At a May 9, 2012 community meeting, many locals pointed out that with two bars, a methadone clinic, and widespread drug dealing and prostitution near the site, it was not ideal for families.
According to WCRP’s web site, they primarily provide housing to low-income women with children.
Lewis said that the general atmosphere of pressure to support the housing project on the part of members of the Norris Square Civic Association and WCRP representatives caused her and her neighbors to break off and form their own registered community organization, Hope for Better Living Neighbors Association.
Lewis’s car tires were slashed, her car was stolen, and she was verbally threatened in front of her children after making her opposition to the project known, she said.
“The majority of the people that live on my block are low-income women with children, myself as one of them, and it’s somewhere I would not want to be crammed into … especially when there’s so many vacant lots around,” Lewis said of the project.
Other people opposed the project on historic preservation grounds.
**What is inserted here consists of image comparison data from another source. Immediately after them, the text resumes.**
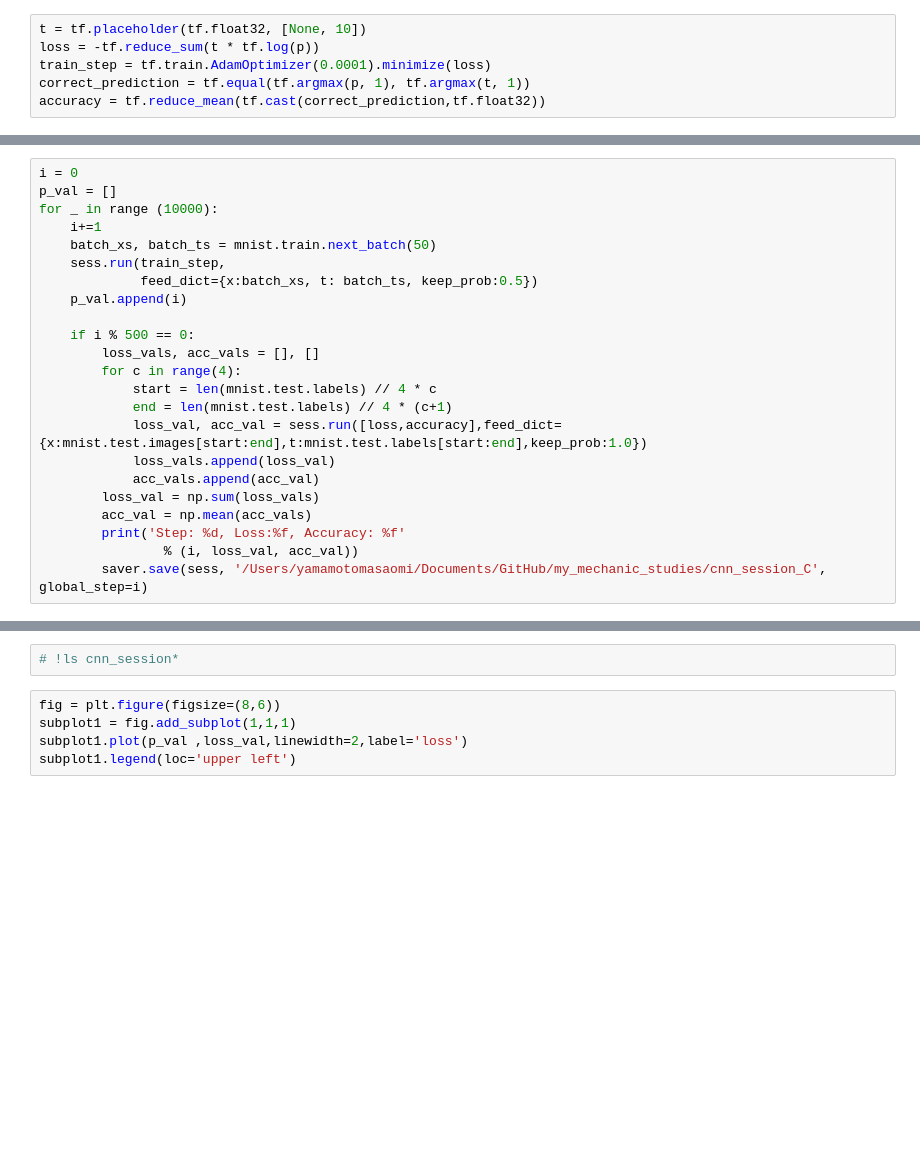
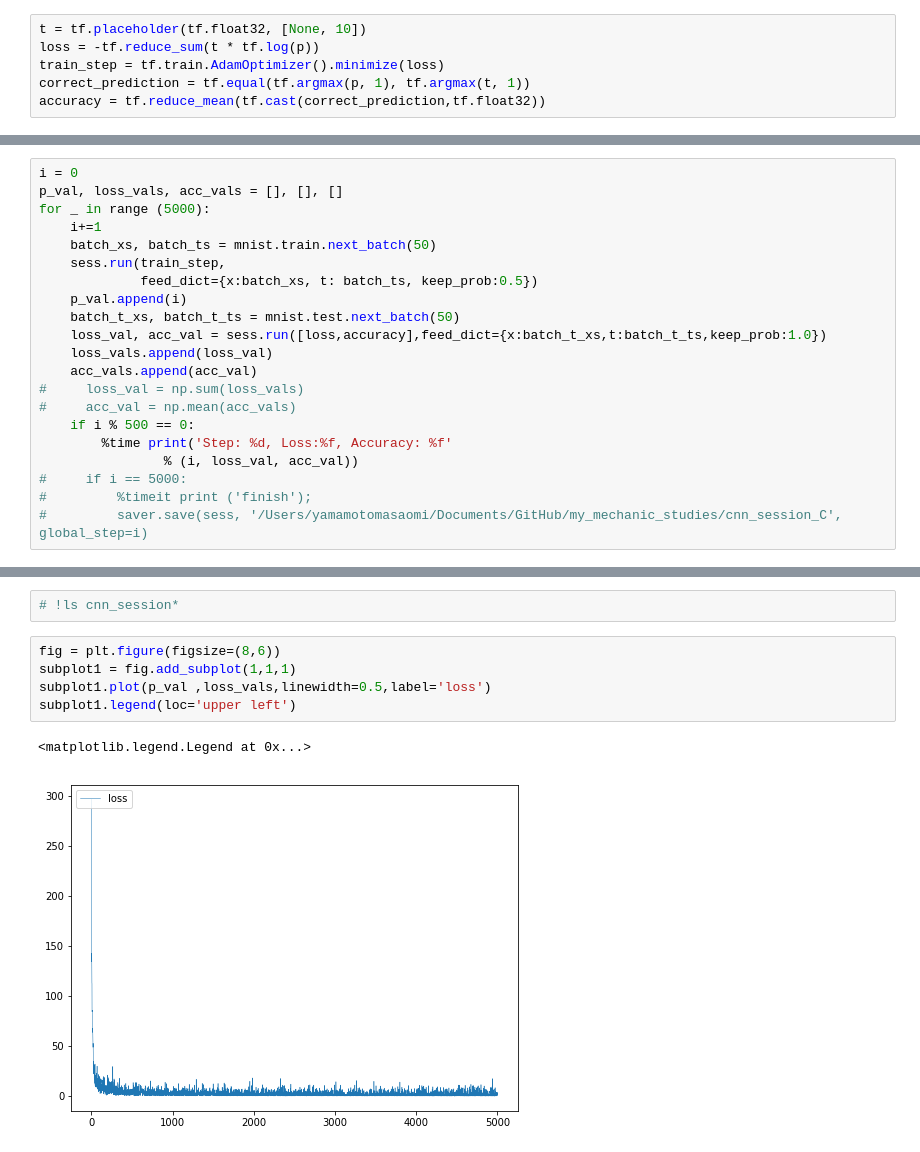
Before and after one commit to sanbongazin/my_mechanic_studies, a Jupyter notebook: 畳み込みニューラルネットワーク-C.ipynb, the cells around one changed output, grey strips where cells are left out. Cells and saved outputs as stored; diff of their text form; blank space fills up the shorter version.

```diff
--- a/畳み込みニューラルネットワーク-C.ipynb
+++ b/畳み込みニューラルネットワーク-C.ipynb
@@ -79,7 +82,7 @@ p = tf.nn.softmax(tf.matmul(hidden2_drop, w0) + b0)
 # %%
 t = tf.placeholder(tf.float32, [None, 10])
 loss = -tf.reduce_sum(t * tf.log(p))
-train_step = tf.train.AdamOptimizer(0.0001).minimize(loss)
+train_step = tf.train.AdamOptimizer().minimize(loss)
 correct_prediction = tf.equal(tf.argmax(p, 1), tf.argmax(t, 1))
 accuracy = tf.reduce_mean(tf.cast(correct_prediction,tf.float32))
 # %%
@@ -88,25 +91,23 @@ sess.run(tf.global_variables_initializer())
 saver = tf.train.Saver()
 # %%
 i = 0
-p_val = []
-for _ in range (10000):
+p_val, loss_vals, acc_vals = [], [], []
+for _ in range (5000):
     i+=1
     batch_xs, batch_ts = mnist.train.next_batch(50)
     sess.run(train_step,
              feed_dict={x:batch_xs, t: batch_ts, keep_prob:0.5})
     p_val.append(i)
-
+    batch_t_xs, batch_t_ts = mnist.test.next_batch(50)
+    loss_val, acc_val = sess.run([loss,accuracy],feed_dict={x:batch_t_xs,t:batch_t_ts,keep_prob:1.0})
+    loss_vals.append(loss_val)
+    acc_vals.append(acc_val)
+#     loss_val = np.sum(loss_vals)
+#     acc_val = np.mean(acc_vals)
     if i % 500 == 0:
-        loss_vals, acc_vals = [], []
-        for c in range(4):
-            start = len(mnist.test.labels) // 4 * c
-            end = len(mnist.test.labels) // 4 * (c+1)
-            loss_val, acc_val = sess.run([loss,accuracy],feed_dict={x:mnist.test.images[start:end],t:mnist.test.labels[start:end],keep_prob:1.0})
-            loss_vals.append(loss_val)
-            acc_vals.append(acc_val)
-        loss_val = np.sum(loss_vals)
-        acc_val = np.mean(acc_vals)
-        print('Step: %d, Loss:%f, Accuracy: %f'
+        %time print('Step: %d, Loss:%f, Accuracy: %f'
                 % (i, loss_val, acc_val))
-        saver.save(sess, '/Users/yamamotomasaomi/Documents/GitHub/my_mechanic_studies/cnn_session_C', global_step=i)
+#     if i == 5000:
+#         %timeit print ('finish');
+#         saver.save(sess, '/Users/yamamotomasaomi/Documents/GitHub/my_mechanic_studies/cnn_session_C', global_step=i)
 # %% [output]
@@ -127,8 +117,11 @@ Step: 6000, Loss:425.941803, Accuracy: 0.986600
 # %%
 fig = plt.figure(figsize=(8,6))
 subplot1 = fig.add_subplot(1,1,1)
-subplot1.plot(p_val ,loss_val,linewidth=2,label='loss')
+subplot1.plot(p_val ,loss_vals,linewidth=0.5,label='loss')
 subplot1.legend(loc='upper left')
+# %% [output]
+<matplotlib.legend.Legend at 0x...>
+[figure, added]
 # %%
 fig = plt.figure(figsize=(8,6))
 subplot2 = fig.add_subplot(1,1,1)
```
Also changed, not shown: parts of 4 cells of this notebook, 26 other files.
The banks were included by Logan Ferguson of Powers & Co, a historic preservation consulting group, in a list of potential Kensington textile-industry related landmarks.
The Norris Square Civic Association, the Fishtown Neighbors Association, and the East Kensington Neighbors Association voted at the May 9, 2012 meeting on variances for the Nitza Tufino Townhomes, including rezoning that section of Front Street from commercial to residential. Each group’s borders include the corner at Front and Norris streets.
The residents attending voted 60-21 against the project.
But at the actual ZBA hearing in August 2012, the WCRP presented 280 petition signatures in favor of the project.
Reporter Sam Newhouse can be reached at 215-354-3124 or at email@example.com.